“It shook the nuts of the tree prematurely before the sucks split,” Eddie Faircloth said. “They basically just laid on the ground and rotted and we couldn’t salvage them.

Although a lot of pecans were ruined, they were fortunate to have minimal damage to trees with Matthews. But it was a different story for Hurricane Florence in 2018, which damaged trees for a few days with different wind directions for 42 to 72 hours.

“The trees would get blown one way for awhile and then they’ll get blown another way for a while,” Faircloth said. “You knew about the obvious damage because some of the trees were laying on the ground, with some of the limbs broken. But there was a lot of damage where some of the limbs would twist.”

When Florence hit Sampson County, it came a week before the nuts were splitting and close to harvest time. The trees had to be replanted after a fourth of the orchard was damaged — one of many steps towards recovery.

“You have to plant trees when they’re in their dormant stage, which is in the winter,” Faircloth said. “We replanted all of the trees last winter, but because this year has been so wet, we’ve had some that came out and starting growing. We’ve had an inch of rain, every two or three days this summer.”

Faircloth said there’s been 10 trees that drowned because the ground was so saturated during a soggy summer.

“When you plant them they have a root system, but it’s not developed to the point where they can deal with a lot of stress and so forth,” he said. “The ground has been so wet, they never took root and started growing.”

COVID-19 added another challenge for the pecan growers since they’re not able to sell their products at shows cancelled because of the pandemic. Faircloth said tourism and store purchases is also major for the farms success.

“People use a lot of raw nuts to bake and cook with, but the candy production depends on a lot of people picking up stuff out of boutiques and specialty shops,” he said. “That hasn’t happened because people are not going out and spending money due to not having jobs or income. It’s been a two-edge sword this past summer.”

But when it comes to setbacks, Faircloth is determined to overcome the challenges to make sure Avenue Gourmet Pecans continues in the future. Based in Clinton, the business with 7 acres of land started in the early 2000s. Faircloth started the business with his son Dwayne Faircloth, after retiring fro Smithfield Packing. The idea was sparked by his grandmother, Effie Culbreth, who made sweets during the holiday season.

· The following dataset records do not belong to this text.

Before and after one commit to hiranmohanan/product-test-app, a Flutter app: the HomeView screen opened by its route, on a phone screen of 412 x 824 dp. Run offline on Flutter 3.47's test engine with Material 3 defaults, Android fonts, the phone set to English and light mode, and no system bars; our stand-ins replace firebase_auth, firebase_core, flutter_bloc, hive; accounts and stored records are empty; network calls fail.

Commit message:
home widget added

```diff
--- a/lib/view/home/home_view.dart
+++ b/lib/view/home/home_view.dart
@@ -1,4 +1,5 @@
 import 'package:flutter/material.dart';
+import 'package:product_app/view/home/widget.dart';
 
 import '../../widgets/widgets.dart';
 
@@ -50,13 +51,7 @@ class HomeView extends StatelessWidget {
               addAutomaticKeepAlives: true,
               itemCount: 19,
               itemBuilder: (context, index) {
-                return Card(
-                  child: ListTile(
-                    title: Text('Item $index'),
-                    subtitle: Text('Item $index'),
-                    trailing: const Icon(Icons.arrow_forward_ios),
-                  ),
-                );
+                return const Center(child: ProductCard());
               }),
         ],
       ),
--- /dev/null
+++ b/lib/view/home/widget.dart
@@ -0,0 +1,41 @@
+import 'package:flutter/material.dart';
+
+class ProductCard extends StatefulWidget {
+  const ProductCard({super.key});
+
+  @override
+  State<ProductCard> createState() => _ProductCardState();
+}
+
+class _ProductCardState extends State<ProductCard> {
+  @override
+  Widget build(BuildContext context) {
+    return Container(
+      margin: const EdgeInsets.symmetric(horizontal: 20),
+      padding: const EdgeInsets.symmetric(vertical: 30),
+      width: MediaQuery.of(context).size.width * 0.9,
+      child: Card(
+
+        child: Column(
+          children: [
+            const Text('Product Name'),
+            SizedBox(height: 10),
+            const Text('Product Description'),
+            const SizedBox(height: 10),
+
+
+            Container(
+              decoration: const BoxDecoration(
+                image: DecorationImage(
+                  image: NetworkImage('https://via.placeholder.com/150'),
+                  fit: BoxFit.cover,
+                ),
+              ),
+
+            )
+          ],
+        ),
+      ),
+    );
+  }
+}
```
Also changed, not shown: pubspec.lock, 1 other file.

“There’s no use to complaining,” he said about overcoming obstacles. “Next year will be better and you have to take it as you go and thank the good Lord for what you do have.”

Reach Chase Jordan at 910-592-8137. Follow us on Twitter at @SampsonInd and like us on Facebook.